The basics of the Scandinavian interior style are its pared-down colour selection. The style focuses on creating airy rooms with generous light flow, and therefore white or grey walls are a good place to start. Generally you should use earthy colours with light shades of blue, brown and green. These can be varied and together with the white or grey walls it creates a harmonious and pleasant room. Black often works well as a contrast colour and helps with darkness and attitude in the form of still lifes and picture frames.
2. Close to nature materials
Leather, wood and stone are all natural materials that form an integral part of the Scandinavian interior style. The focus is on sustainability and quality, and what is better than the material that gets patina and becomes even more beautiful by each passing year? Here, they mix wood with leather and concrete. A classic wall with tiles and white walls create a perfect base.
3. Picture walls with a limited colour scheme
Beautiful and inspiring picture walls can successfully replace a feature wall of a home. Try to gather your favourite pictures in one place instead of spreading them out throughout the home. The latter can often be perceived as messy while the former creates a clear sense of harmony and awareness. Do not be afraid to mix paintings of various sizes, nor to keep it static and stylish. Why not put the picture wall in a corner rather than directly above the sofa?
4. Still lifes throughout the home
To avoid an overly minimalist home it is important to focus on the details. This is an opportunity to use personal items to create a sense of coziness and warmth. Do not be afraid to mix the new with the old, but try to work with a low-key colour palette and materials with roots in nature here as well.
5. Plants as part of the decor
Use green plants to create a fresh and vibrant feel at home. Cypress Asparagus Fern and Monstera are plants that fit in perfectly with the Scandinavian style. Don't be afraid to use large plants, they add character and create a cool feeling in the home. A slightly carelessly made bed and a pile of magazines on the floor de-dramatize and contribute to a more personal home.
6. Relaxed nonchalance
Even if the ambition is that the home should feel conscious and arranged, it mustn’t be perceived as too tight or too structured. Therefore it might be nice to, through textiles or art, dare to be a little flippant. Throw a blanket over the edge of the sofa, make the bed in sloppy manner and place a painting on the floor. That way, you avoid too-perfect a result, and instead create a sense of conscious relaxation.
7. Design classics
The cheapest is not always the most affordable, especially not in the long run. If you have the opportunity, invest in quality products. Design classics have a long shelf life and are not influenced by fashion and trends. They live their own lives, age with dignity, and usually retain their value.

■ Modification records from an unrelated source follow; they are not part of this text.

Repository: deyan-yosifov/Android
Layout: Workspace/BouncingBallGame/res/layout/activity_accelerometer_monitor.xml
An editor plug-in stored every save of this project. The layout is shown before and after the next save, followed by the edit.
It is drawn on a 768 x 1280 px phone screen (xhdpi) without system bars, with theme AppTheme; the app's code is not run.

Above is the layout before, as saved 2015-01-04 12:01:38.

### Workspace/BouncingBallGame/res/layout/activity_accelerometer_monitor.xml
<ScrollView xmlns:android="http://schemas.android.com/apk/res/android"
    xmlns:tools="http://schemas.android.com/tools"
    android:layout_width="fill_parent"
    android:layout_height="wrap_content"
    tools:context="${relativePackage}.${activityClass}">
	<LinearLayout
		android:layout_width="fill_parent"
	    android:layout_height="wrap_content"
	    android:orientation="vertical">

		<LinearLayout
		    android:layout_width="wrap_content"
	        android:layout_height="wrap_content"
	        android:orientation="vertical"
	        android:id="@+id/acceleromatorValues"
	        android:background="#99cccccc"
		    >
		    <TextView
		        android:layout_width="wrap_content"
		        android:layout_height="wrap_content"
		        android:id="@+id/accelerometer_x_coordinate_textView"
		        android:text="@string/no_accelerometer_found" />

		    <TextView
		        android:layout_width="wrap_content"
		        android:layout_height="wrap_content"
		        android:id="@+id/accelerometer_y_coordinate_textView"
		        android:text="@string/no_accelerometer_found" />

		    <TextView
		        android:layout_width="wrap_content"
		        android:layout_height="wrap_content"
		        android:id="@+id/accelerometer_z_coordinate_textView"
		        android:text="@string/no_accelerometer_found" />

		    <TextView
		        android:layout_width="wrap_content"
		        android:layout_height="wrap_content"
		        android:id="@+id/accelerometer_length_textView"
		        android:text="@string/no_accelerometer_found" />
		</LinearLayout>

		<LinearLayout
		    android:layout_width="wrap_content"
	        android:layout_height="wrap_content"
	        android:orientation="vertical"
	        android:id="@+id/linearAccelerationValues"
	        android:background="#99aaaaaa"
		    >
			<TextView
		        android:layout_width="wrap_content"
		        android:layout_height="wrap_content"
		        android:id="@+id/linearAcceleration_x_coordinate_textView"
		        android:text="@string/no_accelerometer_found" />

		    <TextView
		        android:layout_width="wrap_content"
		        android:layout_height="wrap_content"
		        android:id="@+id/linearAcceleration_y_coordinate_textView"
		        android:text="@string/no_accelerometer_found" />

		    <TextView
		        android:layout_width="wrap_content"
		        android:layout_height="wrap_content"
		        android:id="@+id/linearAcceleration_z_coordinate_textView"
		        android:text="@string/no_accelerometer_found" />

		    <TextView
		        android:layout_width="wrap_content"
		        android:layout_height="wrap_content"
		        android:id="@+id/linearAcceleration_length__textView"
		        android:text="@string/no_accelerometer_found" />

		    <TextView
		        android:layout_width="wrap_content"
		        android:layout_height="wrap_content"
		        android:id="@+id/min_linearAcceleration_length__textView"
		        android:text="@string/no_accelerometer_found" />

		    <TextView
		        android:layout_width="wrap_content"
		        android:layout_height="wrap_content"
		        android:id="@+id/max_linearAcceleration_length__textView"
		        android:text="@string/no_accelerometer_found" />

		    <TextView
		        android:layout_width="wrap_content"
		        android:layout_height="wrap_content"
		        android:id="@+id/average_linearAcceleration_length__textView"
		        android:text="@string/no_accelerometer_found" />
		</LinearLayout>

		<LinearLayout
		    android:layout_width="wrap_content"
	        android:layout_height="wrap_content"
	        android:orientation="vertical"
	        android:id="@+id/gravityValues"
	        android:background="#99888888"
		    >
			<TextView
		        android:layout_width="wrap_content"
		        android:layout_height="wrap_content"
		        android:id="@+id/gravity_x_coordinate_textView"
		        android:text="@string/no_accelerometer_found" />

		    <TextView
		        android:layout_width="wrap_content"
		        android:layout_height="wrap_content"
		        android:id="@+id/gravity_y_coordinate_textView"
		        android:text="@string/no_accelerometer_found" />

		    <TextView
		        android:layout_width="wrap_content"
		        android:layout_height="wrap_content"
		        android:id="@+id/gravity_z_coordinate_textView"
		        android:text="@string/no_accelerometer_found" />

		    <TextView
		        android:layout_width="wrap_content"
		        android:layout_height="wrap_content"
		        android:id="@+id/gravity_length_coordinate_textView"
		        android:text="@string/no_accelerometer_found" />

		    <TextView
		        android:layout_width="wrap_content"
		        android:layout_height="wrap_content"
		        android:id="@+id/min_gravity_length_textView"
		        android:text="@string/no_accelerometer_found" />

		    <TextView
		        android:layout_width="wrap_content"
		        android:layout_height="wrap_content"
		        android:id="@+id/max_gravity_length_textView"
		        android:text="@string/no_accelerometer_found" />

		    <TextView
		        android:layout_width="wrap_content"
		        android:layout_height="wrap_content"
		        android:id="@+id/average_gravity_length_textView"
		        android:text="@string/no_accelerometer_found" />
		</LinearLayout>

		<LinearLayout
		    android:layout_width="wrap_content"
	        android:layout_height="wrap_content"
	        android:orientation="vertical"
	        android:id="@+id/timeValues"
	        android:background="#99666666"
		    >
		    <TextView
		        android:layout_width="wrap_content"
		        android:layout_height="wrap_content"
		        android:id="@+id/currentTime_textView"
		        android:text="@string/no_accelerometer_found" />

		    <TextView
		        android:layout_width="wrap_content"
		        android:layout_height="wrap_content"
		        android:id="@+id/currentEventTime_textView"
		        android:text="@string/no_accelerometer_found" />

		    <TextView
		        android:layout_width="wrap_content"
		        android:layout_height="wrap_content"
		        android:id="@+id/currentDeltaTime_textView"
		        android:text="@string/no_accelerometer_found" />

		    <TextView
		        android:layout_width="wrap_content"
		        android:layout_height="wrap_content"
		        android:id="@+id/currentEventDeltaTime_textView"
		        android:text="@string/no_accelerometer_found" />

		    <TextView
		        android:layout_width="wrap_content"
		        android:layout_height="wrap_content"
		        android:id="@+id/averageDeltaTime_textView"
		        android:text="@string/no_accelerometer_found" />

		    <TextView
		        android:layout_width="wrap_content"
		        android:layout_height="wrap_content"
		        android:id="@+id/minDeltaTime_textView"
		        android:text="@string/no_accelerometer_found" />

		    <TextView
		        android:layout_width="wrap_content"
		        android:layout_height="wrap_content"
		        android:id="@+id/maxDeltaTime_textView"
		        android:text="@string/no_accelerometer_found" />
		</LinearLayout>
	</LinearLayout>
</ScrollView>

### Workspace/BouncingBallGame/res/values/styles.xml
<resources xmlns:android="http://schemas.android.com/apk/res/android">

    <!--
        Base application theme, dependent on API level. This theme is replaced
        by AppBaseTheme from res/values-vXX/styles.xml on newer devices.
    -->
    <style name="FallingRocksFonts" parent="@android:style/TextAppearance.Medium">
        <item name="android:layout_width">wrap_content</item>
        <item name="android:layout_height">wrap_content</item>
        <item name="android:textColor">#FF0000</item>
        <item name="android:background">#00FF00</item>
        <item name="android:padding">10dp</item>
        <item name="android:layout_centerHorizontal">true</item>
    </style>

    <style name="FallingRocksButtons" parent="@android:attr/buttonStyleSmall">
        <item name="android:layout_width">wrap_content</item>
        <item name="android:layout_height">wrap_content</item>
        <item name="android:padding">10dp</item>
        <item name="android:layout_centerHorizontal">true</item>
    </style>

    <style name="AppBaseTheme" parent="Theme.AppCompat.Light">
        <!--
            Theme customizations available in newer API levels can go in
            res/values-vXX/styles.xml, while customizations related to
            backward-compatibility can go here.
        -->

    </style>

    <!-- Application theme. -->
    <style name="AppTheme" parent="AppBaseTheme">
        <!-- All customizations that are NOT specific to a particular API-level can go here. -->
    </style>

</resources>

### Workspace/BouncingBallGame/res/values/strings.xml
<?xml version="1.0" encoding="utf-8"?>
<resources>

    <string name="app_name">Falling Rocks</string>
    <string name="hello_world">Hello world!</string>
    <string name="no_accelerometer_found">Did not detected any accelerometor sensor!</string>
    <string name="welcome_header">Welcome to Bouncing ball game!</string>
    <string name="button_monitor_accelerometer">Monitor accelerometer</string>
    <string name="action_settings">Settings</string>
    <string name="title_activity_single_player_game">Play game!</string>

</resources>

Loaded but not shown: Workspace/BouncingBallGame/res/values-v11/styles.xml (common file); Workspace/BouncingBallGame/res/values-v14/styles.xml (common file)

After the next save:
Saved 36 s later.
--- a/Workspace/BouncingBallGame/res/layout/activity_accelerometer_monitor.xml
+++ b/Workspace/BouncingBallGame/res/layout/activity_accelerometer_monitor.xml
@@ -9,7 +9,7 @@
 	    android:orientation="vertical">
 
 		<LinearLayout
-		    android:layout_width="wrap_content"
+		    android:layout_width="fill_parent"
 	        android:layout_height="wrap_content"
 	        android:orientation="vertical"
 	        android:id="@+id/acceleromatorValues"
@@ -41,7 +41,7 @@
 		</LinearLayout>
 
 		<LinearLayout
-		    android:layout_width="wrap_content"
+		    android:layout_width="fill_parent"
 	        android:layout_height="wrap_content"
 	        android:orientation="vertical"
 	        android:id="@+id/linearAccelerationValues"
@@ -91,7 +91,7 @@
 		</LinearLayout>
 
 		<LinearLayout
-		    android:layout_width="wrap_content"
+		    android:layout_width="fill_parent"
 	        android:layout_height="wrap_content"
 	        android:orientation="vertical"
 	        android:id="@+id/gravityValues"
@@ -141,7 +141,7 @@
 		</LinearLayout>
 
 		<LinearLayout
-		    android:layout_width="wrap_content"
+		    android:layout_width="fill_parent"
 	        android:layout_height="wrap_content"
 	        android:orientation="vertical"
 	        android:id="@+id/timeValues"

8. Brass details
Perhaps the popularity of this shining metal has grown in the past few years because it fits so well into minimal environments. From bowls to candlesticks, brass is lighting up our homes, preferably together with some Nordic dirty pastels.
The whole concept in one image: The room below contains all the ingredients needed to get the Scandinavian interior recipe just right. A sleek black-and-white picture wall, designer chairs, large green plants, wooden floors, curtain-free windows and plenty of light – they’re simple things in themselves, but with a sense of fashion and trend that is irresistible.